The problem: Every line in the entries where "AVERAGE" is found should be copied.

[Recorded data]
-=-=-=-=-

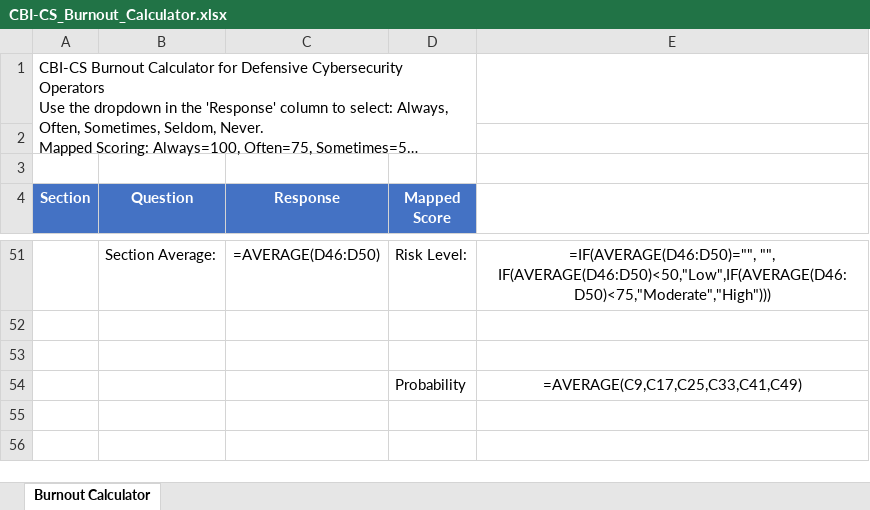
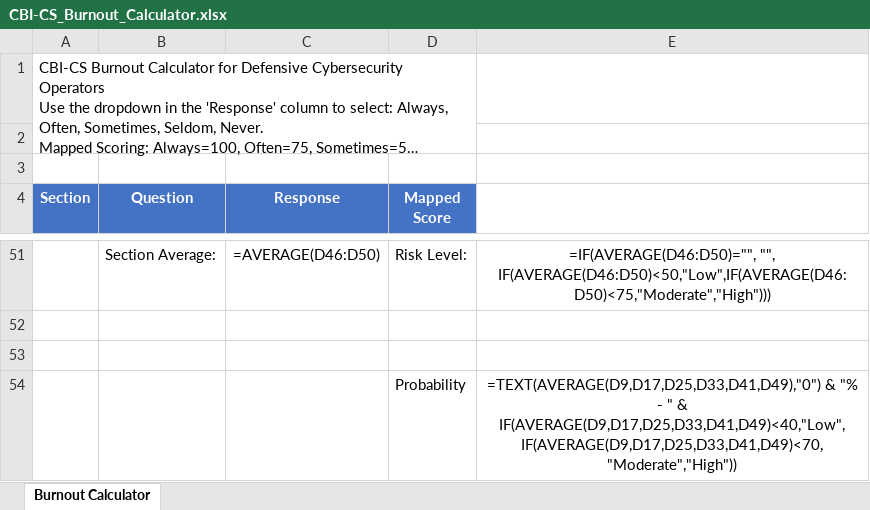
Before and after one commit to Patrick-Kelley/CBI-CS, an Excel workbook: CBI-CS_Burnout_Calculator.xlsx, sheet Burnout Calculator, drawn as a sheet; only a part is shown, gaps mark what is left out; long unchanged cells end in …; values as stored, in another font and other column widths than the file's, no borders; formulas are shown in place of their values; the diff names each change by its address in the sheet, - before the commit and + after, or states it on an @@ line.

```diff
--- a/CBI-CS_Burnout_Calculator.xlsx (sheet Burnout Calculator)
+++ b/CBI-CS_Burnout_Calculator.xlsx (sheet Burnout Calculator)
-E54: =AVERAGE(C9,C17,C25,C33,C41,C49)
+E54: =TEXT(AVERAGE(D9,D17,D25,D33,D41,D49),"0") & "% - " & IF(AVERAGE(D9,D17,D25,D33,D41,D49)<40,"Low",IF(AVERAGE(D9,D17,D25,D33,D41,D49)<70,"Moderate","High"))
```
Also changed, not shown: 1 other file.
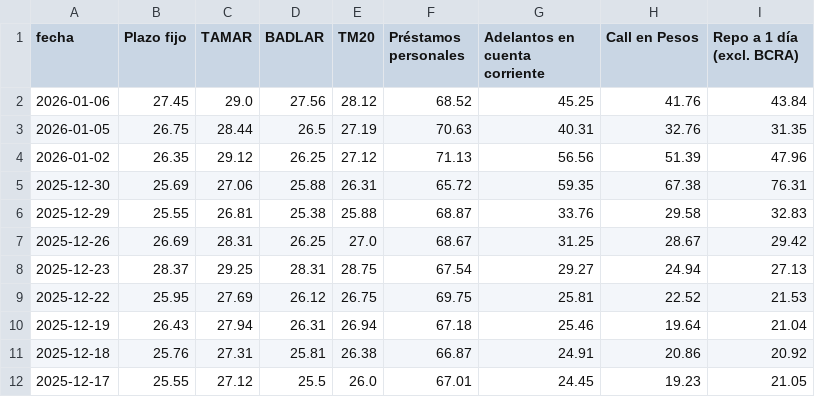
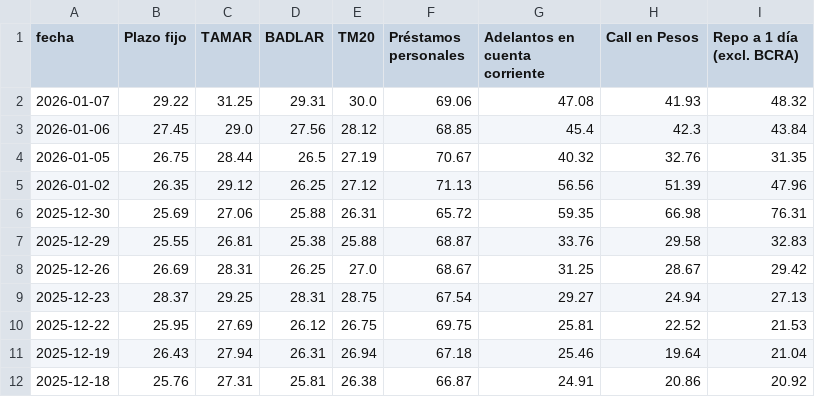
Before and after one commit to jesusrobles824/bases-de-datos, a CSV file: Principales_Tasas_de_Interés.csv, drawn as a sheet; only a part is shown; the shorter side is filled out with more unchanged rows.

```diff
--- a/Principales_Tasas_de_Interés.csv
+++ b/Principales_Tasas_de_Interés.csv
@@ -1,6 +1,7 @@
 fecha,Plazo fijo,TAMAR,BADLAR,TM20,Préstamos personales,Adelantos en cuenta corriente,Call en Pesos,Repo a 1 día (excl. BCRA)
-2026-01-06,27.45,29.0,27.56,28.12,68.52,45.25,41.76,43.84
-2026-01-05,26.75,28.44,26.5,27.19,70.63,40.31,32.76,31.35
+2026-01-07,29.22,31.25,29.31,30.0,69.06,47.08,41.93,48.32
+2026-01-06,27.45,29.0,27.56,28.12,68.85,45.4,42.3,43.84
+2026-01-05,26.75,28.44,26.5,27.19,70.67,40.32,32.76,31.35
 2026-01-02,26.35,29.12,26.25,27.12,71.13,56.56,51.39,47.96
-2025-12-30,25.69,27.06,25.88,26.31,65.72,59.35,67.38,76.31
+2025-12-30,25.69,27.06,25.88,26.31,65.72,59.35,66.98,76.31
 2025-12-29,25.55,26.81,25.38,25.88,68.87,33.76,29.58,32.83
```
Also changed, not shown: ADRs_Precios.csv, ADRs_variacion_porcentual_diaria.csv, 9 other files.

-=-=-=-=-

Answer for the task:
-E54: =AVERAGE(C9,C17,C25,C33,C41,C49)
+E54: =TEXT(AVERAGE(D9,D17,D25,D33,D41,D49),"0") & "% - " & IF(AVERAGE(D9,D17,D25,D33,D41,D49)<40,"Low",IF(AVERAGE(D9,D17,D25,D33,D41,D49)<70,"Moderate","High"))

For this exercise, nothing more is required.